In Gal Schindler’s paintings, long-haired figures flicker from within the paint. They crouch in deep red to get their legs in-frame, or pose in sugary yellow, with backs turned and a sly over-shoulder look. Bodies give way to their surroundings as Schindler’s line breaks or melts away, but heavy-lidded eyes often remain, gazing or glaring back at you. These figures “opened up a way of dealing with internal contradicting tensions in relation to how women are represented in culture in general and in art especially,” the painter tells me. “I like to think of them as timeless, boundless primeval or modern female creatures, not being depicted but ‘being’ the painting themselves.”
“I’m thinking about subtraction and the act of removing wet paint from the surface, perhaps as a way of manipulating a negative into a positive”

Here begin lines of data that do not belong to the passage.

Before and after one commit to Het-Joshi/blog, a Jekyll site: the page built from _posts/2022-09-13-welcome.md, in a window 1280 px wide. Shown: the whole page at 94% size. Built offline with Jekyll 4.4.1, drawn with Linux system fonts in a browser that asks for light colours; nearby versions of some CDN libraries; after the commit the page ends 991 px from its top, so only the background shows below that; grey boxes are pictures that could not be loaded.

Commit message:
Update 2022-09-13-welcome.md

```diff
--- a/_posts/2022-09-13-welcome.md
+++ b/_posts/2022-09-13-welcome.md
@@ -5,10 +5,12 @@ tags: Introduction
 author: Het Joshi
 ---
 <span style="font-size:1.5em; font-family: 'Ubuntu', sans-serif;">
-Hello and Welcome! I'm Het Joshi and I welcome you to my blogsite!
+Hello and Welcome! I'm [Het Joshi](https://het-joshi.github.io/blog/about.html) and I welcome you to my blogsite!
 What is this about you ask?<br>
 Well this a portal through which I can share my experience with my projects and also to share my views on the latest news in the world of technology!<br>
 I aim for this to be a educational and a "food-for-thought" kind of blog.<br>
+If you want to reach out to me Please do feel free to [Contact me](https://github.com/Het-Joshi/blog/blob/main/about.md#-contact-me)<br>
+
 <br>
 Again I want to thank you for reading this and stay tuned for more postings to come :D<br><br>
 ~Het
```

Schindler works into glossy layers of oil paint with a gesture that’s both sharp and fluid. “Subtraction and the act of removing wet paint from the surface is also something I’m thinking about, perhaps as a way of manipulating a negative into a positive,” she explains, a process that speaks to her interest in concepts of desire. “I like that idea that love always comes with a silly pang of pain. That desire is forever rooted in an amorphous unfulfillable lack,” she says. Her painting Limb-Loosener takes its name from the work of Greek poet Sappho, which was translated by Anne Carson in the book Eros the Bittersweet. “Like a memory of a past lover’s face or a familiar scent, these two words lingered with me for a while so I thought it would make a good title,” she says. Within the work, a figure emerges from a collection of curves layered like a multiple exposure photograph.

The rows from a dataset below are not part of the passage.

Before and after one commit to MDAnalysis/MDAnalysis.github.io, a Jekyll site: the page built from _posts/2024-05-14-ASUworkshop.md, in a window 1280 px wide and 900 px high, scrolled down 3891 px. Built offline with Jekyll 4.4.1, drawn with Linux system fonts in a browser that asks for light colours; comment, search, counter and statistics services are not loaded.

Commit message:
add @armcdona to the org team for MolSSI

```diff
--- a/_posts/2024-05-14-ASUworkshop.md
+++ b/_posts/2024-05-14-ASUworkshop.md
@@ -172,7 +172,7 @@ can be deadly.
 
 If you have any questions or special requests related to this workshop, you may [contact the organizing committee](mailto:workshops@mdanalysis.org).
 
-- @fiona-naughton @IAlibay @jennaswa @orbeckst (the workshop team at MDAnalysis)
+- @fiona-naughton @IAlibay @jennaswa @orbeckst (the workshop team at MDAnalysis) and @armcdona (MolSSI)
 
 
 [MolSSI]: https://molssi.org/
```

Carson’s book deals with Eros as it was conceived in ancient Greece, bound up with lack, but Schindler also cites fluidity and multiplicity in language related to the feminine as an interest—specifically within the work of French philosophers Luce Irigaray and Hélèn Cixous.
“Painting, like desire, is also always rooted in a lack. It is not real, never complete. Full of contradictions and questions unanswered”
“I also have this endless visual archive of pictures that I take and that I save from films or from the internet,” says Schindler. “It has many images of Ancient Mesopotamian-Semitic and Hebrew goddesses figurines (Ishtar, Asherah Anat), sort of old-erotica photographs from the 1920s to 1950s that I’ve recently discovered (Atelier Manassé, Carlo Molino) and many figurative paintings (lots of Courbet, Munch, Balthus and the great Leonor Fini).” Histories of imaged women layer up on Schindler’s canvasses, and yet they seem less calcified than totally liquid, slipping from recognition with a wink. “Painting, like desire, is also always rooted in a lack,” she says. “It is not real, never complete. Full of contradictions and questions unanswered.”